This is a 28mm scale 12lb ship cannon. It measures 40mm long by 20mm wide by 15mm tall, and is cast in lead free pewter.
Posted by Rob on 21st Jul 2017
I purchased the Laser Dream Works 6pdr, 9pdr, 12pdr and 24pdr 28mm scale guns and was very pleased. The guns are of the Armstrong pattern, on naval carriages and thus appropriate in British vessels up to 1808. However, it must be stressed that once the Blomefield Pattern guns began production in the 1790s they quickly replaced the older ordnance in the Royal Navy, most assuredly in the capital ships, due to a more compact, yet robust, design. The fledgling United States Navy purchased numerous Blomefield guns in the late 1790s (and produced domestic knock-offs) so that it also became the predominant design across the pond. However, it must be noted that in the remote military posts in North America necessity dictated that many outmoded guns were still in service, both on land and afloat. Long story short – these castings are perfect for most 18th Century vessels and ideal for the period of the American War of Independence.
The casting metal is of good quality and the guns are some of the best I have seen. The details of the carriage, rings, bolts etc., are excellent and the barrels of the guns are detailed down to the distinctive ring around the cascable button.
The ordnance barrels are generally good castings but suffer, to a moderate extent, from the common defect of compression, which gives them an oval, rather than circular shape when looking head-on to the 6pdr and 24pdr models. The metal is very strong but there were some troubles with some of the cascable buttons of the 6pdrs which were broken off upon delivery. This is probably because the cascable buttons are rather undersized on all pieces and should match the bore of the piece. To be honest, this is a very hyper-critical assessment as the overall quality is so good. There was also a bit of distortion at the muzzle of the 24pdr and the second order of the 6pdrs I received had a fair bit of flash, which none of the other gun barrels had.
The 24pdr has a barrel of 47mm length (base ring to muzzle) which corresponds to approximately 113” to 122”, depending on the relative scale of your 28mm figures. This is a perfect size for an Armstrong pattern gun of 1753.
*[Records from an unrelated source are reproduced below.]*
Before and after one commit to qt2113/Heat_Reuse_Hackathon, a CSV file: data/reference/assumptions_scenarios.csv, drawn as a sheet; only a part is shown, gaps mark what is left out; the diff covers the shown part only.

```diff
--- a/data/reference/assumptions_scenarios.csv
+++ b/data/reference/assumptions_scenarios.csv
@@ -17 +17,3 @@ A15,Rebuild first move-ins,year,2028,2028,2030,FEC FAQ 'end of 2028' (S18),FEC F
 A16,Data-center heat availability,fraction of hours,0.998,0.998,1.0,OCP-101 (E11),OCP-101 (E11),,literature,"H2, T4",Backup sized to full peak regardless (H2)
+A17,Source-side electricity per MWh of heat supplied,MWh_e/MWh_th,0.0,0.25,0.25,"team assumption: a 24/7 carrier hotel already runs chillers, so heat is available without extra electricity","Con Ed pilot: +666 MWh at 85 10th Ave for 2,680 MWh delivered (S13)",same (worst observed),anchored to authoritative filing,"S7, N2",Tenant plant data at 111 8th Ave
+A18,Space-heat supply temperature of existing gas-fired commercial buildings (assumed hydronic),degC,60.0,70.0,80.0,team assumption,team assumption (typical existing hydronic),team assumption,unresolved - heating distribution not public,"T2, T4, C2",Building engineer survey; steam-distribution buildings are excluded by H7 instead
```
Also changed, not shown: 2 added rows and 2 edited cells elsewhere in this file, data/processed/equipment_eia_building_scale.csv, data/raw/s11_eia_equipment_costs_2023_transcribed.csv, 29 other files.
The 12pdr has a barrel of 35mm length which corresponds to approximately 84” to 91”. This is a little short for an Armstrong pattern naval gun of 1753, which should be 108”, but corresponds to the size of a garrison piece of the same time.
The 9pdr has a barrel of 31mm which corresponds to approximately 74” to 81”. This is quite short for an Armstrong pattern naval gun of 1753, which should be 101”, but almost matches the length of a period garrison piece.
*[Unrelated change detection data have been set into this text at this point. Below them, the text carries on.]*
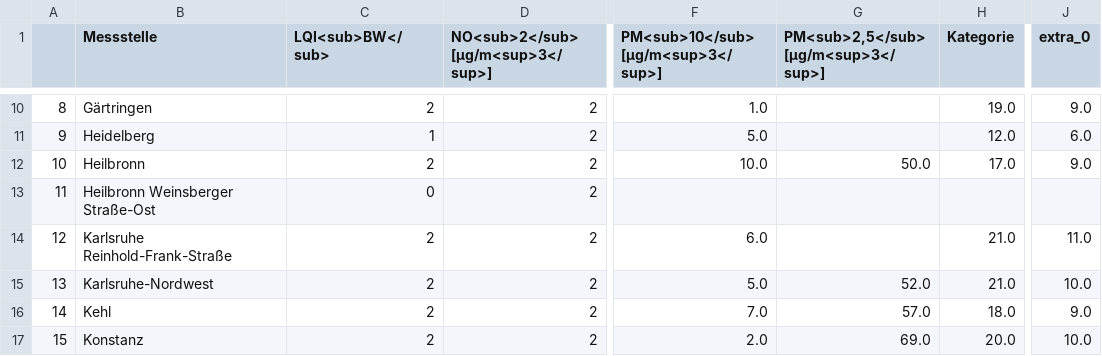
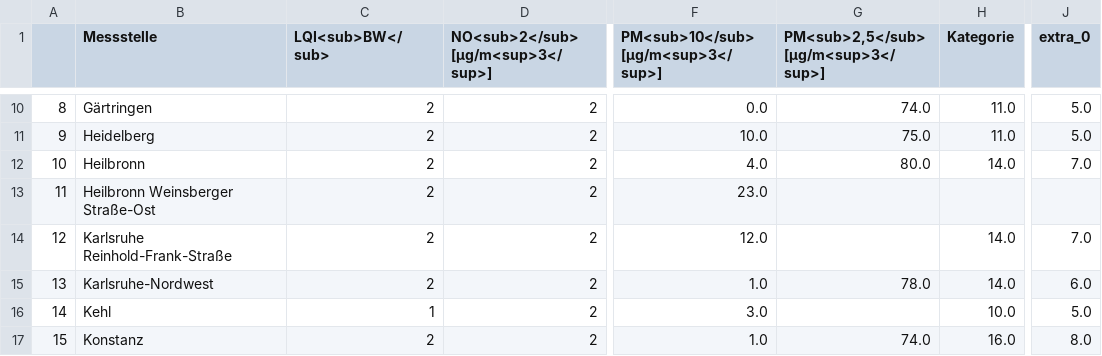
Before and after one commit to Schnuff22/feinstaub_bw, a CSV file: lufttabelle.csv, drawn as a sheet; only a part is shown, gaps mark what is left out; the diff covers the shown part only; the diff names each change by its address in the sheet, - before the commit and + after, or states it on an @@ line.

```diff
--- a/lufttabelle.csv
+++ b/lufttabelle.csv
-F10: 1.0
+F10: 0.0
-G10: (empty)
+G10: 74.0
-H10 (Kategorie): 19.0
+H10 (Kategorie): 11.0
-J10 (extra_0): 9.0
+J10 (extra_0): 5.0
-C11 (LQI<sub>BW</sub>): 1
+C11 (LQI<sub>BW</sub>): 2
-F11: 5.0
+F11: 10.0
-G11: (empty)
+G11: 75.0
-H11 (Kategorie): 12.0
+H11 (Kategorie): 11.0
-J11 (extra_0): 6.0
+J11 (extra_0): 5.0
-F12: 10.0
+F12: 4.0
-G12: 50.0
+G12: 80.0
-H12 (Kategorie): 17.0
+H12 (Kategorie): 14.0
-J12 (extra_0): 9.0
+J12 (extra_0): 7.0
-C13 (LQI<sub>BW</sub>): 0
+C13 (LQI<sub>BW</sub>): 2
-F13: (empty)
+F13: 23.0
-F14: 6.0
+F14: 12.0
-H14:H15 (Kategorie): 21.0
+H14:H15 (Kategorie): 14.0
-J14 (extra_0): 11.0
+J14 (extra_0): 7.0
-F15: 5.0
+F15: 1.0
-G15: 52.0
+G15: 78.0
-J15 (extra_0): 10.0
+J15 (extra_0): 6.0
-C16 (LQI<sub>BW</sub>): 2
+C16 (LQI<sub>BW</sub>): 1
-F16: 7.0
+F16: 3.0
-G16: 57.0
+G16: (empty)
-H16 (Kategorie): 18.0
+H16 (Kategorie): 10.0
-J16 (extra_0): 9.0
+J16 (extra_0): 5.0
-F17: 2.0
+F17: 1.0
-G17: 69.0
+G17: 74.0
-H17 (Kategorie): 20.0
+H17 (Kategorie): 16.0
-J17 (extra_0): 10.0
+J17 (extra_0): 8.0
```
Also changed, not shown: 113 edited cells elsewhere in this file.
The 6pdr has a barrel of 27mm which corresponds to approximately 65” to 70”. This quite short for an Armstrong pattern naval gun of 1753, which should be 84”, but is close to the 73” length of a garrison piece of the same period.
The gun carriages are robust single piece castings. The cheeks of the carriages are a little on the short side, making them marginally smaller than true scale but they compliment the barrels beautifully. The carriages do, however, suffer from the common casting problem of compression of the mold which has given the trucks an oval rather than circular shape. My only real criticism would be that the carriages have an odd “waffle” pattern to the surface of the cheeks.
I am very happy with the overall quality of my Laser Dream Works naval guns and hope that they decide to produce a line of Napoleonic Blomefield pattern ordnance as well.